Exercise description
An exact copy of all entries is the expected answer.

+++ Input

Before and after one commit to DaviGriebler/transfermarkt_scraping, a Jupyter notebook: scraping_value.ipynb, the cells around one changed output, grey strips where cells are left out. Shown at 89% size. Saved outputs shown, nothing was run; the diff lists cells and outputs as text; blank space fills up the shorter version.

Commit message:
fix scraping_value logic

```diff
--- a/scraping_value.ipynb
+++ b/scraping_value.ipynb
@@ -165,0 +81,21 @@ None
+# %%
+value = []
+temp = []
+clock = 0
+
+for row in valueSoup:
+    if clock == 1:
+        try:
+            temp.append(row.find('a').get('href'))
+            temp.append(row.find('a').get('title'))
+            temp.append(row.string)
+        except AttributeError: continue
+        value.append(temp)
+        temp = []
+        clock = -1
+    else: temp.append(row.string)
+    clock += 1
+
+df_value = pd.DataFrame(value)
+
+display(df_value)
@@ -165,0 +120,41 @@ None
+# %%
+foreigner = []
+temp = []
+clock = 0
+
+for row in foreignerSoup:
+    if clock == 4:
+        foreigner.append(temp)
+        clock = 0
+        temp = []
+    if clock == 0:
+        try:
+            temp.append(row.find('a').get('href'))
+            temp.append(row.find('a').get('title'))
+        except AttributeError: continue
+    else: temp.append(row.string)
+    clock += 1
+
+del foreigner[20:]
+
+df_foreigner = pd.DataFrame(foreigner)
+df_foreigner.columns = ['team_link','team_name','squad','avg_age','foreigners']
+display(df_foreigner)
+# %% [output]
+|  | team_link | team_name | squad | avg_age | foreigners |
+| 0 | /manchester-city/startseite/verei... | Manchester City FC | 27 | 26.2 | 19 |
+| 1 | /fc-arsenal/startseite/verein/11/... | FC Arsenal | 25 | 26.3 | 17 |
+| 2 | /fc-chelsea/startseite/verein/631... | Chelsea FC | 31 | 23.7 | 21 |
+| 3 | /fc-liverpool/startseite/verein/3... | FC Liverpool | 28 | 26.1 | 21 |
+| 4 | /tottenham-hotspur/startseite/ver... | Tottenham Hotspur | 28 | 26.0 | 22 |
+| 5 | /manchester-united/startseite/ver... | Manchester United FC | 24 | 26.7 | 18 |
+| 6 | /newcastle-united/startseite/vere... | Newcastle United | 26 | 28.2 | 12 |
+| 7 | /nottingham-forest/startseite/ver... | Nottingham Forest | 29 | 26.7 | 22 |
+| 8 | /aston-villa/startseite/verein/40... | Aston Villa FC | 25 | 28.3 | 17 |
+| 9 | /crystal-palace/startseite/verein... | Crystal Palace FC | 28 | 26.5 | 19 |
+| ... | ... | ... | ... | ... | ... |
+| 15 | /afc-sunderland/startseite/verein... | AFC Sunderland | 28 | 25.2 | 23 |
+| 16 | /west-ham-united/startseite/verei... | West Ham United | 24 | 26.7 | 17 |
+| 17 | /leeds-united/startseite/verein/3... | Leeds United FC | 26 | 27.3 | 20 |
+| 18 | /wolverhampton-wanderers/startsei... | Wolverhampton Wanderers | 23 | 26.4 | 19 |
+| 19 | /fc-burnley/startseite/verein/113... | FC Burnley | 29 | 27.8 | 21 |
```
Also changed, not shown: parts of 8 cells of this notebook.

++++++

Solution for this exercise
Before and after one commit to DaviGriebler/transfermarkt_scraping, a Jupyter notebook: scraping_value.ipynb, the cells around one changed output, grey strips where cells are left out. Shown at 89% size. Saved outputs shown, nothing was run; the diff lists cells and outputs as text; blank space fills up the shorter version.

Commit message:
fix scraping_value logic

```diff
--- a/scraping_value.ipynb
+++ b/scraping_value.ipynb
@@ -165,0 +81,21 @@ None
+# %%
+value = []
+temp = []
+clock = 0
+
+for row in valueSoup:
+    if clock == 1:
+        try:
+            temp.append(row.find('a').get('href'))
+            temp.append(row.find('a').get('title'))
+            temp.append(row.string)
+        except AttributeError: continue
+        value.append(temp)
+        temp = []
+        clock = -1
+    else: temp.append(row.string)
+    clock += 1
+
+df_value = pd.DataFrame(value)
+
+display(df_value)
@@ -165,0 +120,41 @@ None
+# %%
+foreigner = []
+temp = []
+clock = 0
+
+for row in foreignerSoup:
+    if clock == 4:
+        foreigner.append(temp)
+        clock = 0
+        temp = []
+    if clock == 0:
+        try:
+            temp.append(row.find('a').get('href'))
+            temp.append(row.find('a').get('title'))
+        except AttributeError: continue
+    else: temp.append(row.string)
+    clock += 1
+
+del foreigner[20:]
+
+df_foreigner = pd.DataFrame(foreigner)
+df_foreigner.columns = ['team_link','team_name','squad','avg_age','foreigners']
+display(df_foreigner)
+# %% [output]
+|  | team_link | team_name | squad | avg_age | foreigners |
+| 0 | /manchester-city/startseite/verei... | Manchester City FC | 27 | 26.2 | 19 |
+| 1 | /fc-arsenal/startseite/verein/11/... | FC Arsenal | 25 | 26.3 | 17 |
+| 2 | /fc-chelsea/startseite/verein/631... | Chelsea FC | 31 | 23.7 | 21 |
+| 3 | /fc-liverpool/startseite/verein/3... | FC Liverpool | 28 | 26.1 | 21 |
+| 4 | /tottenham-hotspur/startseite/ver... | Tottenham Hotspur | 28 | 26.0 | 22 |
+| 5 | /manchester-united/startseite/ver... | Manchester United FC | 24 | 26.7 | 18 |
+| 6 | /newcastle-united/startseite/vere... | Newcastle United | 26 | 28.2 | 12 |
+| 7 | /nottingham-forest/startseite/ver... | Nottingham Forest | 29 | 26.7 | 22 |
+| 8 | /aston-villa/startseite/verein/40... | Aston Villa FC | 25 | 28.3 | 17 |
+| 9 | /crystal-palace/startseite/verein... | Crystal Palace FC | 28 | 26.5 | 19 |
+| ... | ... | ... | ... | ... | ... |
+| 15 | /afc-sunderland/startseite/verein... | AFC Sunderland | 28 | 25.2 | 23 |
+| 16 | /west-ham-united/startseite/verei... | West Ham United | 24 | 26.7 | 17 |
+| 17 | /leeds-united/startseite/verein/3... | Leeds United FC | 26 | 27.3 | 20 |
+| 18 | /wolverhampton-wanderers/startsei... | Wolverhampton Wanderers | 23 | 26.4 | 19 |
+| 19 | /fc-burnley/startseite/verein/113... | FC Burnley | 29 | 27.8 | 21 |
```
Also changed, not shown: parts of 8 cells of this notebook.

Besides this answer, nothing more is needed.